> [Task data]:
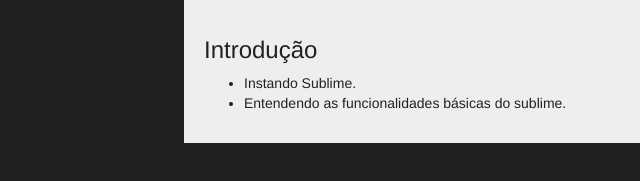
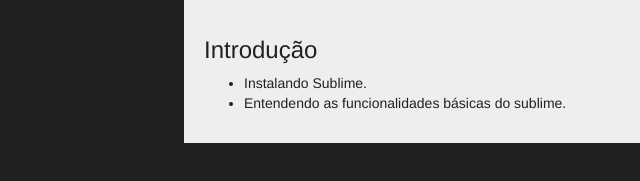
Before and after one commit to mpsdantas/cursoweb, a plain HTML site: page index.html in a window 1280 px wide. Shown: the part 553-734 px from the top of the page, 81-721 px from the left. Drawn offline with nearby package versions, Linux system fonts and the light colour scheme.

Commit message:
Correção na tela inicial

```diff
--- a/index.html
+++ b/index.html
@@ -78,7 +78,7 @@
             <div class="tab-pane active" role="tabpanel" id="introducao">
               <h3>Introdução</h3>
               <ul>
-                <li>Instando Sublime.</li>
+                <li>Instalando Sublime.</li>
                 <li>Entendendo as funcionalidades básicas do sublime.</li>
               </ul>
             </div>
```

> [Aim of the task]:
Please return all lines in the material above that include the word "html".

> [Answer box]:
Before and after one commit to mpsdantas/cursoweb, a plain HTML site: page index.html in a window 1280 px wide. Shown: the part 553-734 px from the top of the page, 81-721 px from the left. Drawn offline with nearby package versions, Linux system fonts and the light colour scheme.
--- a/index.html
+++ b/index.html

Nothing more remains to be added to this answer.